Those were taxing times physically, emotionally and mentally, and between working full-time, raising the kids and doing all the things that make up a regular day here in America, I was straddling two worlds: Half of me was still longing for home while the other half was stubbornly carving a new life in a strange environment so different from what I was used to.
The one good thing was that my goals were clear and unequivocal—earn a living, be a good parent and allow the kids to grow into their fullness. There was no time to dwell on what ifs, no energy left for self-pity and doubt. I just had to plod on.
Writing the column and occasional articles for the magazine was my release, my “me” time where I could reflect and indulge my inner thoughts. And write I did, on anything and everything that a Filipino immigrant in America could relate to and appreciate.
Before I knew it—or at least this is how it feels now from the prism of decades past—the kids had grown up and launched in their respective fields (I should stop referring to them as kids, they're far from that now), my hair needed to be colored and the jars of anti-aging thingies in my dresser started piling up.

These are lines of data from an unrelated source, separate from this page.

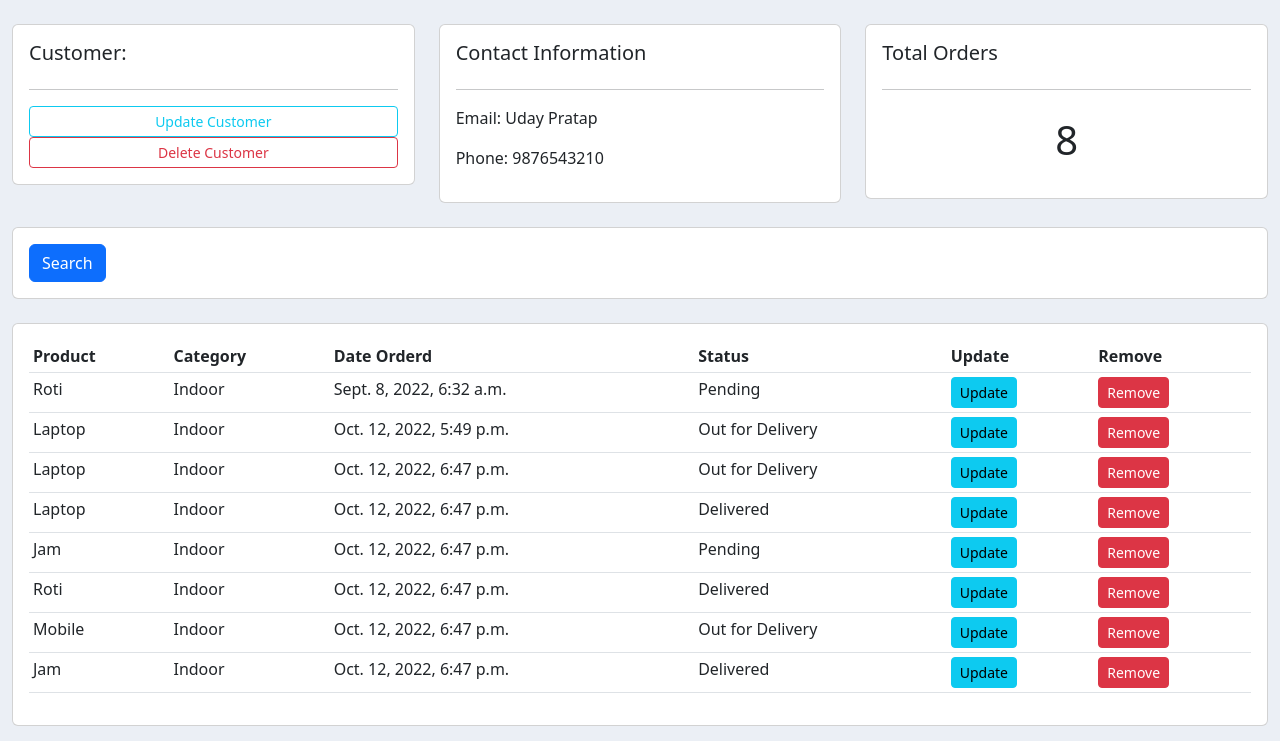
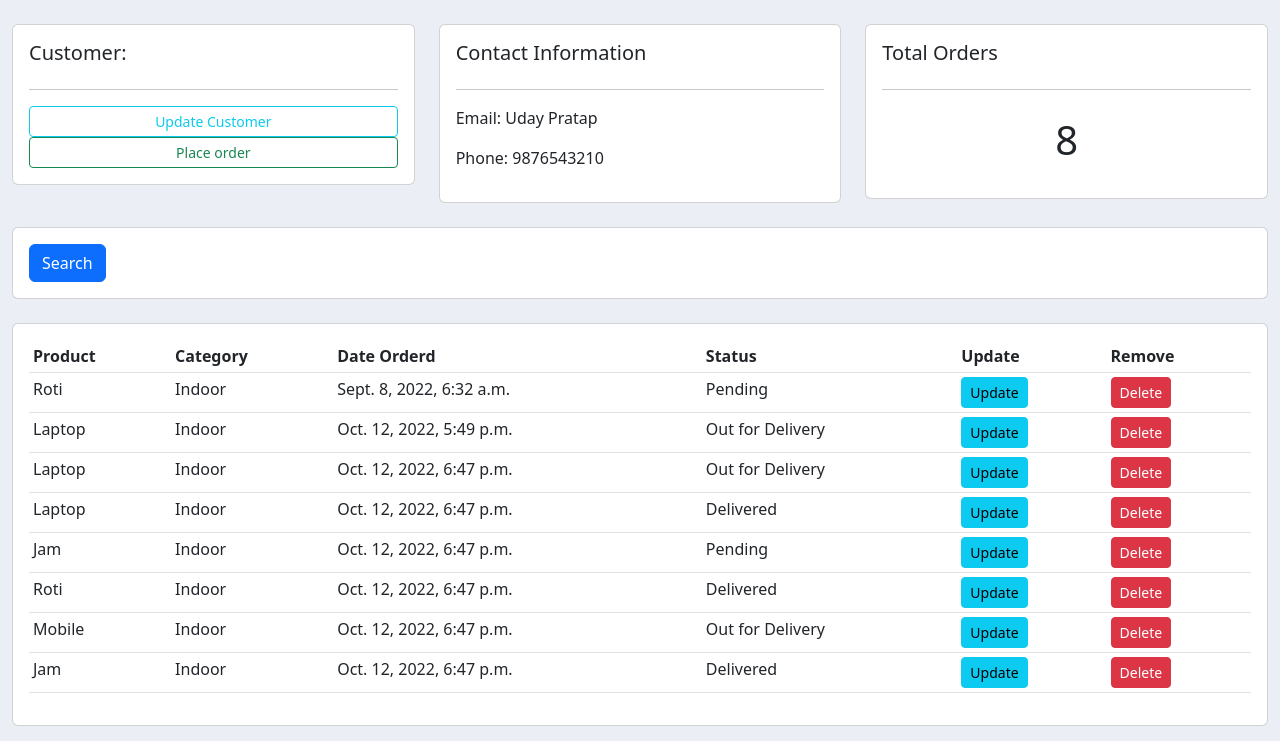
Before and after one commit to uday169/django-crud, a Django app: page /customer/1/ in a window 1280 px wide. Shown: the part 59-800 px from the top of the page. Run offline with Django 4.2, Linux system fonts and the light colour scheme; data comes from the database, SQL or seed files in the repository; both versions use the stored data as it was after the commit.

Commit message:
inline formset created

```diff
--- a/accounts/models.py
+++ b/accounts/models.py
@@ -1,6 +1,4 @@
 from django.db import models
-
-# Create your models here.
 
 class Customer(models.Model):
     name = models.CharField(max_length=255, null=True)
--- a/accounts/templates/accounts/customer.html
+++ b/accounts/templates/accounts/customer.html
@@ -10,7 +10,7 @@
 			<h5>Customer:</h5>
 			<hr>
 			<a class="btn btn-outline-info  btn-sm btn-block" href="">Update Customer</a>
-			<a class="btn btn-outline-danger  btn-sm btn-block" href="">Delete Customer</a>
+			<a class="btn btn-outline-success  btn-sm btn-block" href="{% url 'create_order' customer.id %}">Place order</a>
 
 		</div>
 	</div>
@@ -66,8 +66,8 @@
 						<td>{{ order.product.category }}</td>
 						<td>{{ order.date_created }}</td>
 						<td>{{ order.status }}</td>
-						<td><a class="btn btn-sm btn-info" href="">Update</a></td>
-						<td><a class="btn btn-sm btn-danger" href="">Remove</a></td>
+						<td><a class="btn btn-sm btn-info" href="{% url 'update_order' order.id %}">Update</a></td>
+						<td><a class="btn btn-sm btn-danger" href="{% url 'delete_order' order.id %}">Delete</a></td>
 					</tr>
 				{% endfor %}
 			</table>
--- a/accounts/templates/accounts/dashboard.html
+++ b/accounts/templates/accounts/dashboard.html
@@ -32,7 +32,7 @@
 		<h5>LAST 5 ORDERS</h5>
 		<hr>
 		<div class="card card-body">
-			<a class="btn btn-primary  btn-sm btn-block" href="{% url 'create_order' %}">Create Order</a>
+			{% comment %} <a class="btn btn-primary  btn-sm btn-block" href="{% url 'create_order' customer.id  %}">Create Order</a> {% endcomment %}
 			<table class="table table-sm">
 				<tr>
 					<th>Product</th>
--- a/accounts/templates/accounts/delete.html
+++ b/accounts/templates/accounts/delete.html
@@ -11,11 +11,11 @@
 
             <p>Are you sure! you want to delete "{{ item }}"?</p>
 
-                <form method="POST">
+                <form "{% url 'delete_order' item.id  %}" method="POST">
                     {% csrf_token %}
                     <a class="btn btn-warning" href="{% url 'home' %}"> Cancel</a>
 
-                    <input class="btn btn-danger" type="submit" name="Confirm" >
+                    <input class="btn btn-danger" type="submit" name="Confirm">
                 </form>
         </div>
 
--- a/accounts/urls.py
+++ b/accounts/urls.py
@@ -5,7 +5,7 @@ urlpatterns = [
     path('', views.home, name='home'),
     path('products/', views.products, name='products'),
     path('customer/<str:pk>/', views.customer, name= 'customer'),
-    path('create-order/', views.createOrder, name='create_order'),
+    path('create-order/<str:pk>/', views.createOrder, name='create_order'),
     path('update-order/<str:pk>/', views.updateOrder, name='update_order'),
     path('delete-order/<str:pk>/', views.deleteOrder, name='delete_order'),
 ]
--- a/accounts/views.py
+++ b/accounts/views.py
@@ -1,6 +1,7 @@
 from django.shortcuts import render, redirect
 from .models import *
 from .forms import OrderForm
+from django.forms import inlineformset_factory
 
 
 def home(request):
@@ -35,14 +36,18 @@ def customer(request, pk):
     }
     return render(request,'accounts/customer.html', context)
 
-def createOrder(request):
-    form = OrderForm()
+def createOrder(request,pk):
+    OrderFormSet = inlineformset_factory(Customer,Order, fields=('product','status'), extra=10)
+    customer = Customer.objects.get(id=pk)
+    formset = OrderFormSet(queryset=Order.objects.none(), instance=customer)
+    # form = OrderForm(initial={'customer':customer})
     if request.method == 'POST':
-        form = OrderForm(request.POST)
-        if form.is_valid():
-            form.save()
+        formset = OrderFormSet(request.POST, instance=customer)
+        # form = OrderForm(request.POST)
+        if formset.is_valid():
+            formset.save()
             return redirect('/')
-    context = {'form': form}
+    context = {'formset': formset}
     return render(request,'accounts/order_form.html', context)
 
 def updateOrder(request,pk):
```
Also changed, not shown: accounts/templates/accounts/order_form.html (+16 -5 lines), db.sqlite3.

So here I am now, an empty nester and almost fully retired. The chauffeuring to school and after-school activities ended almost ten years ago; working an eight-hour day is hardly a pleasant memory now. Physically, the weariness of having to do too much in a day has given way to the guilty pleasure of not having to do anything on someone else's timetable. I've reclaimed time as my own and how utterly sweet it is.
But then the problem of what to do next comes up. The perennial question—what do I want to do when I grow up—is ironically relevant again.
Like most boomers, I view retirement differently from my parents' or even my elder siblings' generations. The new retirement means stepping down from having to earn a living and moving up to doing what one really wants to do. It means coming full circle to the dreams of one's idealistic years before being waylaid by the realities of life.
Not for us the typical image of a retiree basking idly in the Florida sun and whiling the day away with martinis and poolside card games (don't get me wrong, such a life can be so much fun if you can afford it). Nor are we the cranky old people who just sit around doing nothing other than waiting for death to claim them.
There are 41 million people in the U.S. who are 65 and older—14 percent of the total population. That's a big demographic that will only get bigger. Already the boomers are changing the concept of aging, the trajectory of research and development in the area of health and wellness, and re-directing government policies and social mores. Most importantly, this age group is elevating the idea of retirement as getting a new lease on life.
As a newbie in this demographic, I'm gratified that I have good company and what a dynamic, earth-shaking, irreverent and interesting company it is! So far, I haven't met anyone who has complained about being bored in retirement; in fact, it's the other way around—each one is busier now than when they were gainfully employed. And everyone, save for those who have serious health issues, seems happier.
As for me, still a neophyte in this retirement game, I'm in the process of determining how this next phase of my life will look like, ever conscious of the reality that I no longer have the luxury of screwing up because each new day that passes is one less day on earth. It's a sobering thought, this one. It brings me to my knees each morning as I give thanks for the blessing of being alive. It allows me a deeper appreciation of things that I took for granted when I was younger, and it makes me tread carefully, well aware of the obstacle courses that make life dangerous and challenging.
So now I'm in the cusp of my new reality and a world of options lie before me. Should I stay or should I go home? Should I continue the solitary work of writing/editing or should I break into a new field?
Should I try moving to a new state or a new country to experience a new life or should I just stay put and explore the many unexplored facets of the San Francisco Bay Area, which is—really—still new territory for me despite having lived here for 26 years?
Those of you who are in a similar situation right now or who have passed this cusp and found their happiness, please share with me your thoughts and your experiences. It always takes a village to define a direction.
Meanwhile, like my feat more than two decades ago when I upped and left a comfortable but incomplete life, I once again took a leap of faith recently and remarried. Color it crazy. Or color it lovely. For me it's making real what one of my favorite poets, Dylan Thomas, so eloquently stated:
Do not go gentle into that good night.
Rage, rage against the dying of the light.
Gemma Nemenzo can also be reached at gemma [at] positivelyfilipino[dot]com or on Facebook.